#### Recorded data ####
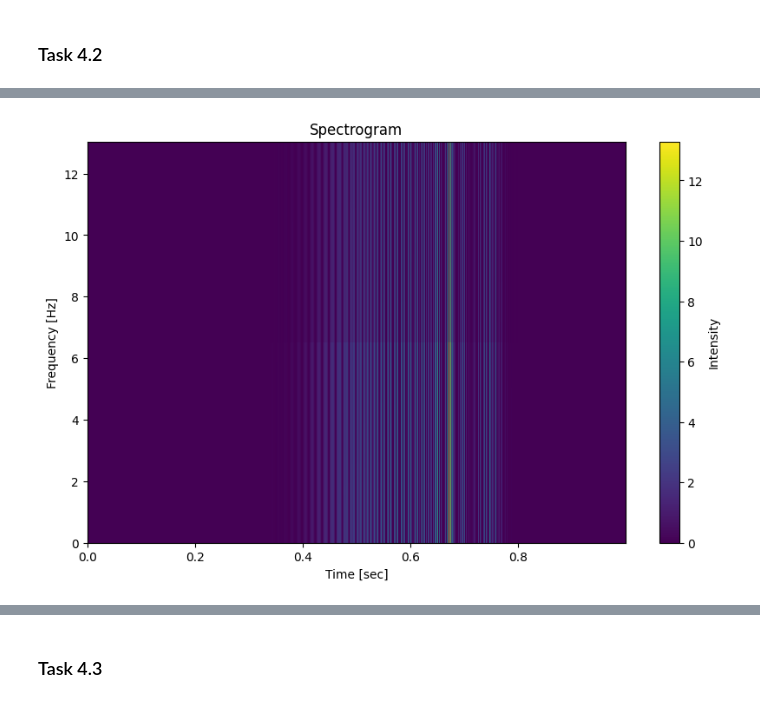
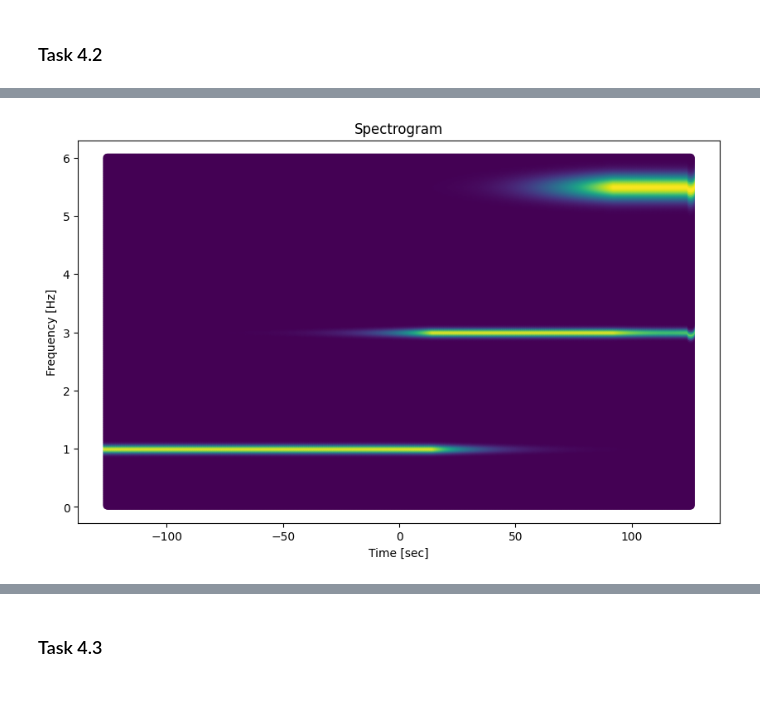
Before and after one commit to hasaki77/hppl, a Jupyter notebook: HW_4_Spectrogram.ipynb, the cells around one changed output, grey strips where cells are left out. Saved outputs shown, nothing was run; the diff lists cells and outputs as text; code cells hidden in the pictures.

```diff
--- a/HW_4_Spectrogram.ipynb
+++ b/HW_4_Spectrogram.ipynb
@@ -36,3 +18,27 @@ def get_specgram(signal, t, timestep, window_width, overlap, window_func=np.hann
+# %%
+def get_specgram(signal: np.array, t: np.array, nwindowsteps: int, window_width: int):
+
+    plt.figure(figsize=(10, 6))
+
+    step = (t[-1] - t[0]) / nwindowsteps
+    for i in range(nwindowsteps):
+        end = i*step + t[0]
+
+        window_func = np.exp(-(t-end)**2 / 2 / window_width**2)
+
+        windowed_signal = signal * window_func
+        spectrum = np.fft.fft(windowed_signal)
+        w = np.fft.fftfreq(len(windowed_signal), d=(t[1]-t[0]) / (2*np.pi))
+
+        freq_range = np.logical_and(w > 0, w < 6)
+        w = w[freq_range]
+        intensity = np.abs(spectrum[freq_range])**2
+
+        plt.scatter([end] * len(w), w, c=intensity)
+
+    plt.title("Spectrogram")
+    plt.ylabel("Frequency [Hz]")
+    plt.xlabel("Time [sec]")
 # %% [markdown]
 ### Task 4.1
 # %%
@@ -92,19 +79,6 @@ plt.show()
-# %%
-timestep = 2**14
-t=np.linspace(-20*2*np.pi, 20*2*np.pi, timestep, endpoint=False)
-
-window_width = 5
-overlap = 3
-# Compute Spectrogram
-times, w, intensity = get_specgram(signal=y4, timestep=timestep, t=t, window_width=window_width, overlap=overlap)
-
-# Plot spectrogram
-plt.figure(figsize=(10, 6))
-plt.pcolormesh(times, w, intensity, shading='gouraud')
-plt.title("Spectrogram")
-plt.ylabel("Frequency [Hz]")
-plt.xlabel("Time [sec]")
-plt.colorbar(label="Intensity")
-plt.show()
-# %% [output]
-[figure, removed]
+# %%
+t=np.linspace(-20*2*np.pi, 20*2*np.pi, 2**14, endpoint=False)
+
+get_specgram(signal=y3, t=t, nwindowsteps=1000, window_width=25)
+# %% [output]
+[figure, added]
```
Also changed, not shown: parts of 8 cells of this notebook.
####
#### Recorded data ####
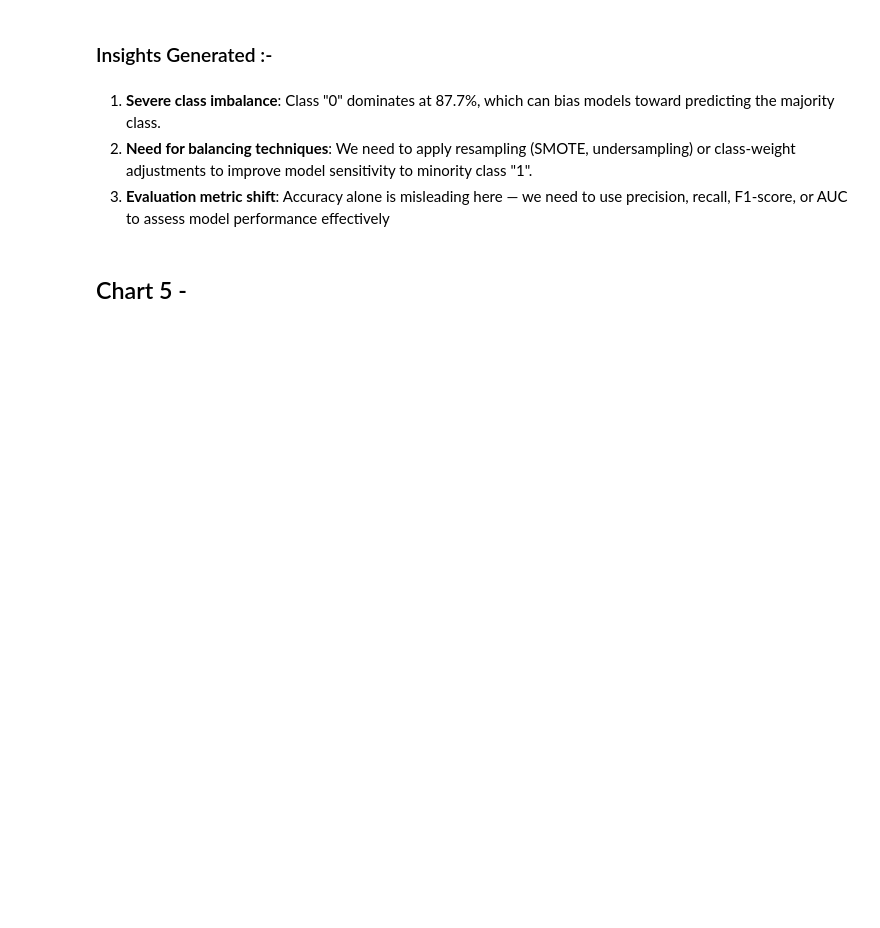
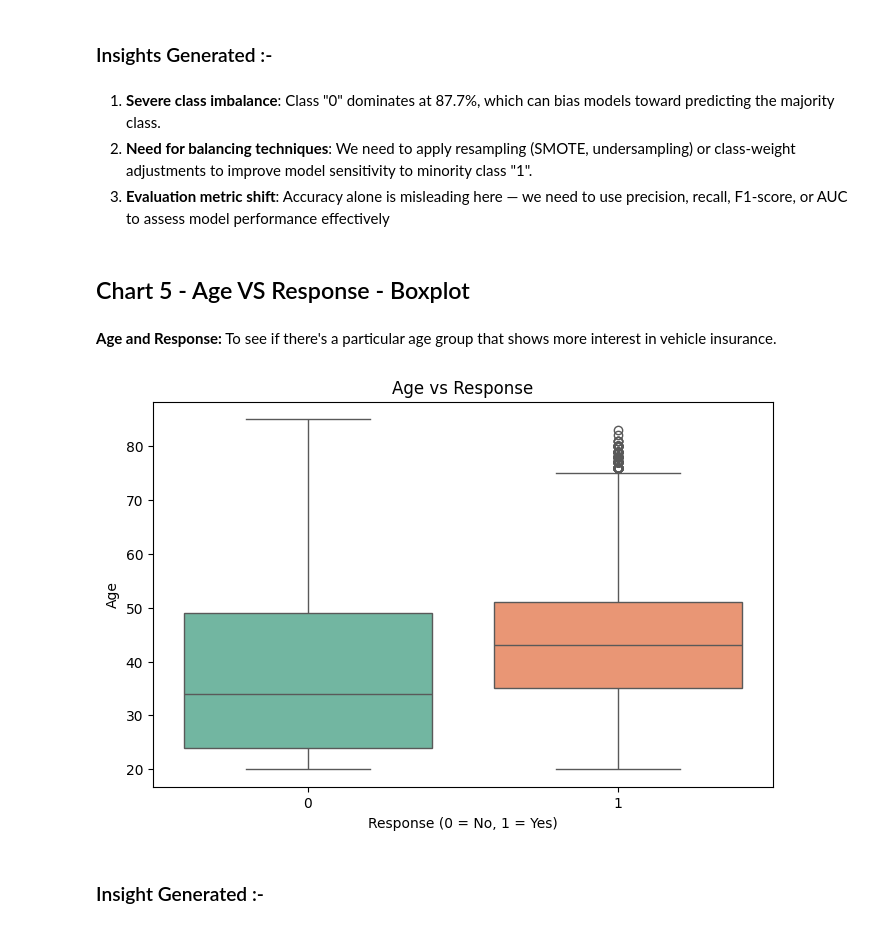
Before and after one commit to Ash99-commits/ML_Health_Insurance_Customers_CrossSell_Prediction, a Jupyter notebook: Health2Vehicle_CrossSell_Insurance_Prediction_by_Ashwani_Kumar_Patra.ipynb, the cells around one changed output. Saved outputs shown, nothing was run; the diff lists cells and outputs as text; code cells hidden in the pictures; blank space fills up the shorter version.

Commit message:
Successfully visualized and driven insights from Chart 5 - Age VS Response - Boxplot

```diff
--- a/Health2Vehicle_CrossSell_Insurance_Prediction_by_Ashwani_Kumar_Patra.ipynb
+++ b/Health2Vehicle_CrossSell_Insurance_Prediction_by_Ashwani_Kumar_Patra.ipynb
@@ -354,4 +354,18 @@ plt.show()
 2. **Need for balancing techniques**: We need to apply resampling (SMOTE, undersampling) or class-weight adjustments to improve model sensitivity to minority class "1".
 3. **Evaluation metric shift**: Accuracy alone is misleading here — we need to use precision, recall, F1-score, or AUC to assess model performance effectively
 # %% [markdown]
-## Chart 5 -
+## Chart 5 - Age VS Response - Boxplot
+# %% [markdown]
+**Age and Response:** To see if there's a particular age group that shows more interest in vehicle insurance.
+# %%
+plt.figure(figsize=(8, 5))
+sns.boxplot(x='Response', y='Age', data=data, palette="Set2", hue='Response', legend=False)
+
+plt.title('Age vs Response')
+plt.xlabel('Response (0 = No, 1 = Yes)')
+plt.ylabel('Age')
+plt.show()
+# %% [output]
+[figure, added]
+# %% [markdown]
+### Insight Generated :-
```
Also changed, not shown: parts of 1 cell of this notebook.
####
— Exercise description —
The answer must consist of every line from the entries above that contains "this".

— Result —
Also changed, not shown: parts of 8 cells of this notebook.
Also changed, not shown: parts of 1 cell of this notebook.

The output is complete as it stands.